◆ What you will do
All that is required is the number of lines in this listing that hold "files".

=== Section Start ===

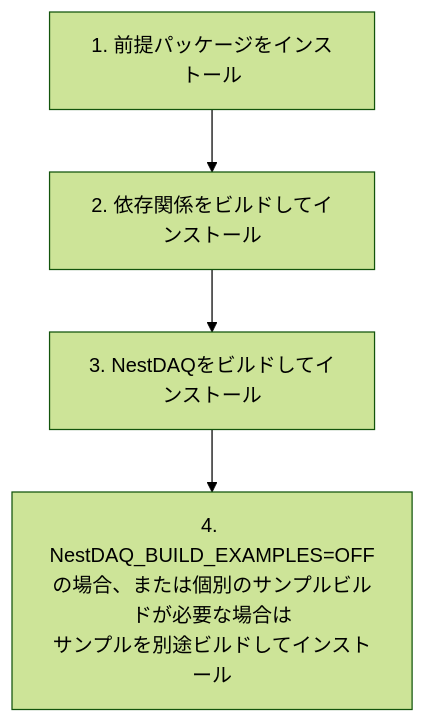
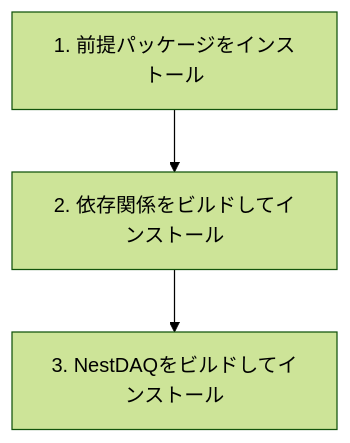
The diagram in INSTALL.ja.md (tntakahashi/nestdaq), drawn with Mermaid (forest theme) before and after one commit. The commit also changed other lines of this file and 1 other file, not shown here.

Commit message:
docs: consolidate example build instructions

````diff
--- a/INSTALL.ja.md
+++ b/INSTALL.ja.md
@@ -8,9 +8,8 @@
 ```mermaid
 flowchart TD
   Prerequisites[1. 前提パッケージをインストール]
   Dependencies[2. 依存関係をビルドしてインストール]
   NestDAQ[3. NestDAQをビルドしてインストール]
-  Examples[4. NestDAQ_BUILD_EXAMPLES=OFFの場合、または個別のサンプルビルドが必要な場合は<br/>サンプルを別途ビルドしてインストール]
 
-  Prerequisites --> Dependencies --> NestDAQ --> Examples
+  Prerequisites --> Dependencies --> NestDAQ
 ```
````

=== Section End ===
=== Section Start ===

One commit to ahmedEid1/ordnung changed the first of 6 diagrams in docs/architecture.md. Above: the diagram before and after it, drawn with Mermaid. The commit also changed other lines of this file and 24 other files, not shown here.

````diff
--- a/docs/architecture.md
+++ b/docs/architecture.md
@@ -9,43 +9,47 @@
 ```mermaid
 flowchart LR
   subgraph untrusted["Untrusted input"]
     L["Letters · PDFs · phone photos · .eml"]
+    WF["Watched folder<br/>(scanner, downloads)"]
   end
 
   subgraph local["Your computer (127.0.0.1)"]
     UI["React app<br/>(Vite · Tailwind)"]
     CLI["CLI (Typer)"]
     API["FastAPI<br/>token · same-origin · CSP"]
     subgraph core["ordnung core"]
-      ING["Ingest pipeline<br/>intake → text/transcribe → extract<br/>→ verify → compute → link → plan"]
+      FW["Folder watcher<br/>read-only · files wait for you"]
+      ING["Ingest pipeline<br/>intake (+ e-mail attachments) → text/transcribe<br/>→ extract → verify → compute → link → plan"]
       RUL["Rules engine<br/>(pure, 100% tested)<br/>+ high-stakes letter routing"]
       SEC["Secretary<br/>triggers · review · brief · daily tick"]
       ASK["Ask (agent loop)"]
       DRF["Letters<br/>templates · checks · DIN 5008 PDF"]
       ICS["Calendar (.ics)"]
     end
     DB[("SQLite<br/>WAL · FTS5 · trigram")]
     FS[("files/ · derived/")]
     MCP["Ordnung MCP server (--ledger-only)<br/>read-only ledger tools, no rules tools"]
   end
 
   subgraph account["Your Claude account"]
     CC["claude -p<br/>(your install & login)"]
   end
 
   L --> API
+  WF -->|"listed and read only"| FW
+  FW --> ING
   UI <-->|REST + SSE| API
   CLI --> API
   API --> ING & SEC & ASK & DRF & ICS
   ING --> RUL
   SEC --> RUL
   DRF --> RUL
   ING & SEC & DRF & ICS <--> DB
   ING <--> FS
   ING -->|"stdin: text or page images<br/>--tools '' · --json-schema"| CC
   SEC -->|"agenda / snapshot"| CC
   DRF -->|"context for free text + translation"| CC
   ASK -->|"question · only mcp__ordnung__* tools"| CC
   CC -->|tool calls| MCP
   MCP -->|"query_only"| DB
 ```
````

=== Section End ===

◆ Reply
3